For my own safety and the privacy of those involved, this story may or may not have any basis in fact. Those involved with this story have had their names changed to insure their privacy.
This morning a coworker (Bartholomew AKA Bart) had us (me and another coworker – Martin) listen to a song he and another coworker (Elizabeth AKA Beth) reworked for a project. After listening to the song, I was duly impressed with the singing ability of Beth and said so. Martin agreed, and continued to say that “with a little practice and the help of a voice coach” she could be really good. I thought about what was said and I decided to point out that it could be viewed as a backhanded complement. I continued by pointing out that if someone were to look at his code and say, “Wow, that some really nice code. You know, with a little work and some tutoring sessions with a professor, you could be a really good. Now how would you react to that?”. His response was as expected, seeing the insult in what was being said, even if it started out as a compliment.
The point being that sometimes it’s best to stop at the compliment and leave off the rest of the narrative. Normally I might now post about such things, but I saw the following story on a social media site and it made me think of the morning’s interaction and how it’s related.
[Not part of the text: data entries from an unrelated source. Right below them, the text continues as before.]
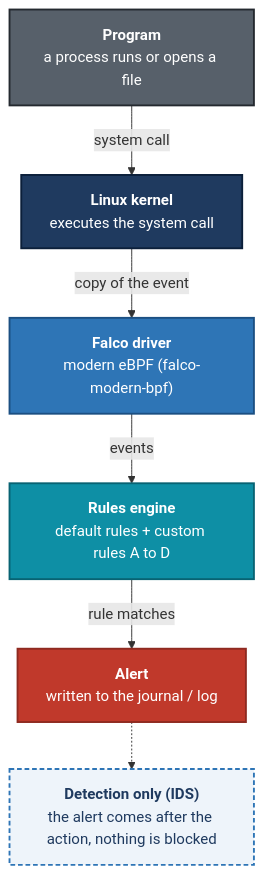
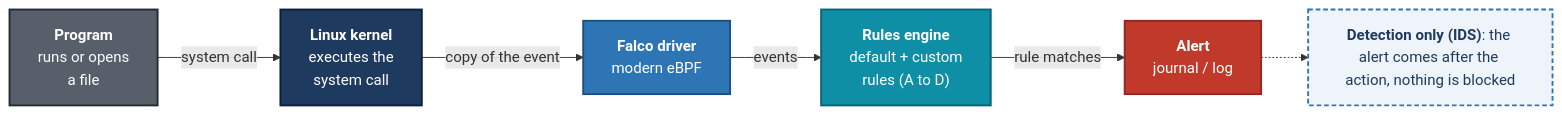
The diagram in README.md (Doumit04/falco-runtime-security), drawn with Mermaid before and after one commit.

````diff
--- a/README.md
+++ b/README.md
@@ -56,26 +56,26 @@
 ```mermaid
-flowchart TD
-    P["<b>Program</b><br/>a process runs or opens a file"]
-    K["<b>Linux kernel</b><br/>executes the system call"]
-    D["<b>Falco driver</b><br/>modern eBPF (falco-modern-bpf)"]
-    R["<b>Rules engine</b><br/>default rules + custom rules A to D"]
-    A["<b>Alert</b><br/>written to the journal / log"]
+flowchart LR
+    P["<b>Program</b><br/>runs or opens<br/>a file"]
+    K["<b>Linux kernel</b><br/>executes the<br/>system call"]
+    D["<b>Falco driver</b><br/>modern eBPF"]
+    R["<b>Rules engine</b><br/>default + custom<br/>rules (A to D)"]
+    A["<b>Alert</b><br/>journal / log"]
     P -->|system call| K
     K -->|copy of the event| D
     D -->|events| R
     R -->|rule matches| A
-    N["<b>Detection only (IDS)</b><br/>the alert comes after the action, nothing is blocked"]
+    N["<b>Detection only (IDS)</b>: the alert comes after the action, nothing is blocked"]
     A -.-> N
     classDef prog fill:#57606A,stroke:#24292F,color:#ffffff,stroke-width:2px
     classDef kern fill:#1F3A5F,stroke:#0B1F3A,color:#ffffff,stroke-width:2px
     classDef drv fill:#2E75B6,stroke:#1B4F82,color:#ffffff,stroke-width:2px
     classDef eng fill:#0E8FA5,stroke:#086373,color:#ffffff,stroke-width:2px
     classDef alert fill:#C0392B,stroke:#8E2A20,color:#ffffff,stroke-width:2px
     classDef note fill:#EEF4FA,stroke:#2E75B6,color:#1F3A5F,stroke-width:2px,stroke-dasharray:5 3
     class P prog
     class K kern
     class D drv
     class R eng
     class A alert
     class N note
 ```
````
That story is:
So, in a little town in Nowheresville, USA, there’s a river that’s about to flood, and needs to be quickly dammed.
The local college sends three professors: a structural engineer, a chemical engineer, and a literary critic.
The structural engineer suggests building a concrete dam to stem the river, and the mayor calls in a construction company to do the job. A week later, the dam is completed, but in a few days the river’s current becomes more intense, and the dam crumbles.
Next, the chemical engineer suggests adding a gelatin solution to the river, to solidify the whole thing. The mayor calls in a favor with a multinational chemical company, and they deliver a half ton of customized gelatinizing solution.They add it to the river near the source, and the whole river turns to gelatin. But a few days later, the current of the river becomes even stronger, and the water pressure at the source starts to break the gelatin apart
Then, out of nowhere, an awful thunderstorm appears over the town. the heavy rain starts to make the river flood.
In a last ditch attempt, the literary critic steps up to the river bank
He coughs softly, purses his lips, takes a momentary glance at his fingernails, and says “I suppose this river is… adequate.”
…and suddenly the flooding stops.
The two other professors rush to the critic’s side and ask “How the hell did you stop the river from flooding?”
And the critic replies, “Simple. I dammed it with faint praise.”
Backhanded compliments and faint praise can both have a detrimental affects on individuals. Those that are gaining confidence and seemingly unstoppable can be brought to a stand still with such “compliments” and “praise”. And it’s often not an intentional malicious act by the offending party, they often view it as being helpful. So, I guess the question to ask yourself before doling out such helpful tidbits is: “How would you react if someone said something similar to you?”